For my full-length review, please visit Casual Debris.
This particular issue features eight short stories, an author interview and a brief essay, and I was immediately impressed with the first story, Stephanie Dickinson's "A Hole in the Soup." The story deals with a young woman trapped in a hospital in New Orleans immediately following the flood. Not only does the story have a spectacular title, but the prose is solid and the situation more than gripping. Not just the strongest piece in the issue, Dickinson also provides the best entry among "The Last Pages," with a great photo of her dad and a genuinely touching caption. "A Hole in the Soup" proved to be by far the strongest piece in the issue, and really only one of two worth reading. The second is the following piece, Lauren Groff's "Delicate Edible Birds." It is a good story but drags a little at times and the protagonist can be somewhat uninteresting; it nonetheless has some strong moments and is well written.
The rest of the stories are forgettable.

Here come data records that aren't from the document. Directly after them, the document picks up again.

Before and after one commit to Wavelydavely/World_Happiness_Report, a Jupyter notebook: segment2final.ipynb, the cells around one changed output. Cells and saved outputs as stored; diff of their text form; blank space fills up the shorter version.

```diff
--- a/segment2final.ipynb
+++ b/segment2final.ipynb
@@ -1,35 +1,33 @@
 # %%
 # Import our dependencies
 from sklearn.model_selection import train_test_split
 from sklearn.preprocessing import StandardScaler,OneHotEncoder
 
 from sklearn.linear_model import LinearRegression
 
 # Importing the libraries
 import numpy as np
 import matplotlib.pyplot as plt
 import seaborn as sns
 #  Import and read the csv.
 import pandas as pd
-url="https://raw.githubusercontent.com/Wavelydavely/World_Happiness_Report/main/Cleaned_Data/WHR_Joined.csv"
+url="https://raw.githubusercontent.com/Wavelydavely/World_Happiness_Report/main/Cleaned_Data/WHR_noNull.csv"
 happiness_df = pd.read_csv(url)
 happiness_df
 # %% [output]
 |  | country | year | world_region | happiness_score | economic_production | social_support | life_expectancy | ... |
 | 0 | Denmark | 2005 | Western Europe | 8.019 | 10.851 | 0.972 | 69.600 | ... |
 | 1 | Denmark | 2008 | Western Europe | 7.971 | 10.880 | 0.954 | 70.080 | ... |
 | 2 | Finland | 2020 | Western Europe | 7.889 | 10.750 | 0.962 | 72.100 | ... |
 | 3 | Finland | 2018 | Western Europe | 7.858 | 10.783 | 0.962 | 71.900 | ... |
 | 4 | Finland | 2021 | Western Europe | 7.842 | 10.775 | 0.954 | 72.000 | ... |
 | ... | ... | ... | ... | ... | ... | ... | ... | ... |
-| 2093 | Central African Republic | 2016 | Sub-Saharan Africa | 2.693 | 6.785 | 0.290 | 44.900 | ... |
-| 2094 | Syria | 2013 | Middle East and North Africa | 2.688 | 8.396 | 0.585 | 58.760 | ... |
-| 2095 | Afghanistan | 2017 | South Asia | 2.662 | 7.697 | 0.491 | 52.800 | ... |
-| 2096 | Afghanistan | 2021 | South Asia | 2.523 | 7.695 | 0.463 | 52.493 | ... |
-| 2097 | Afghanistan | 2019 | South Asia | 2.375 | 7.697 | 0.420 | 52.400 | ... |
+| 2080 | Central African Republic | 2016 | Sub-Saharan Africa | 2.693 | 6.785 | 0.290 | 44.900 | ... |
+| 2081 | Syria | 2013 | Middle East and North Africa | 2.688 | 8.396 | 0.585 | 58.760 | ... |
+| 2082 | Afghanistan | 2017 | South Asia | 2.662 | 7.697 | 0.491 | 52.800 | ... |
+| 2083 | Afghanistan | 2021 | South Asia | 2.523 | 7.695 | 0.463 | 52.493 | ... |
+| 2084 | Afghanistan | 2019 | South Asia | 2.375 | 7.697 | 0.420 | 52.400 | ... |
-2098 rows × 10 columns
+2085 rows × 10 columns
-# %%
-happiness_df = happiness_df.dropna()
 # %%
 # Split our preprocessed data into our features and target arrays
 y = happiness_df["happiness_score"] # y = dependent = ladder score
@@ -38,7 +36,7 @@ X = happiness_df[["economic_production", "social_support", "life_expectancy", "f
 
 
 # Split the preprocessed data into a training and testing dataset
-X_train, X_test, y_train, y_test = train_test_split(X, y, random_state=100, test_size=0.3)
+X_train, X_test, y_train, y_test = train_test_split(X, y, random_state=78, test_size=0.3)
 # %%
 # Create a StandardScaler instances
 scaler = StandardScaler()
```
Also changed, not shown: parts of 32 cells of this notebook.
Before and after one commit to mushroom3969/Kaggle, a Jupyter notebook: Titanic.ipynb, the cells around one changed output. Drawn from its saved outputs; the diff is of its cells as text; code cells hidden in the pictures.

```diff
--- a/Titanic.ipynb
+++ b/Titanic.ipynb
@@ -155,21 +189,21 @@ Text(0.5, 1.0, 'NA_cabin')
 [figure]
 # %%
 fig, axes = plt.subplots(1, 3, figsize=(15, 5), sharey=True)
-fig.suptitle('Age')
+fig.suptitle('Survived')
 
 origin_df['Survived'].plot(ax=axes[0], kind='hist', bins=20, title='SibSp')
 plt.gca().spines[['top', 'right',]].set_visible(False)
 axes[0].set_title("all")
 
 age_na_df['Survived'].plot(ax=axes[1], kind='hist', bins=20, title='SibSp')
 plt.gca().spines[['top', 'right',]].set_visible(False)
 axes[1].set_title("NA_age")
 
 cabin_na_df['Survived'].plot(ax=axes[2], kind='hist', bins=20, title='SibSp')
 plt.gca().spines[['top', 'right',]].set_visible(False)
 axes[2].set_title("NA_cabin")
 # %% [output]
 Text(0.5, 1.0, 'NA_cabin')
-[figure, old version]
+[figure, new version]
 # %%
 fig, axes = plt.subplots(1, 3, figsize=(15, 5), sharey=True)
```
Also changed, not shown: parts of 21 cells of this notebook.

There is a first-time published writer here, Joshua Canipe, whose "Preacher Stories" is dry, the prose generic and the characters uninvolved. Canipe's caption for his photo is the best in the collection among childhood photos; unfortunately someone screwed up and the photo that was supposed to appear with his caption in "The Last Pages" was omitted. Ed Allen's "Krakenhaus" is familiar and too self-involved. Mirian Novogrodsky's "Just Enough Food to Remember" is one of the two weakest of the bunch, as it tries to structure itself around a series of oddly-titled vignettes, a trope that is more irritating than neat, and does little more than distract from (yet another) self-involved piece. Scott Nadelson's "Aftermath" is the longest story though among the quickest to read. It is written in a clear style and is not a bad story. It deals with a married couple agreeing to a "trial separation," told through the point of view of the man. While it has some nice moments and interesting character relationships, it is too long and the protagonist is a little whiny to be sympathetic. This is followed by "Blind Spots" by Erica Johnson Debeljak, a story with some interesting ideas strung together with some dull writing. This is unfortunate because the concept here is interesting, about a boy who can only see peripherally, told through the point of view of his mother. The point of view weakens the story as it becomes about the mother and her own struggles and grief, victimizing her, rather than being about the boy himself. David Allan Cates's "The Rubber Boy" is the other weaker piece. It is a catalog of a man's life, asking why do I endure, which is followed a single event that gives him reason to endure. The last story, "Toward a Theory of Blindness" by Beth Aria Sloss, is uneven yet interesting at certain points.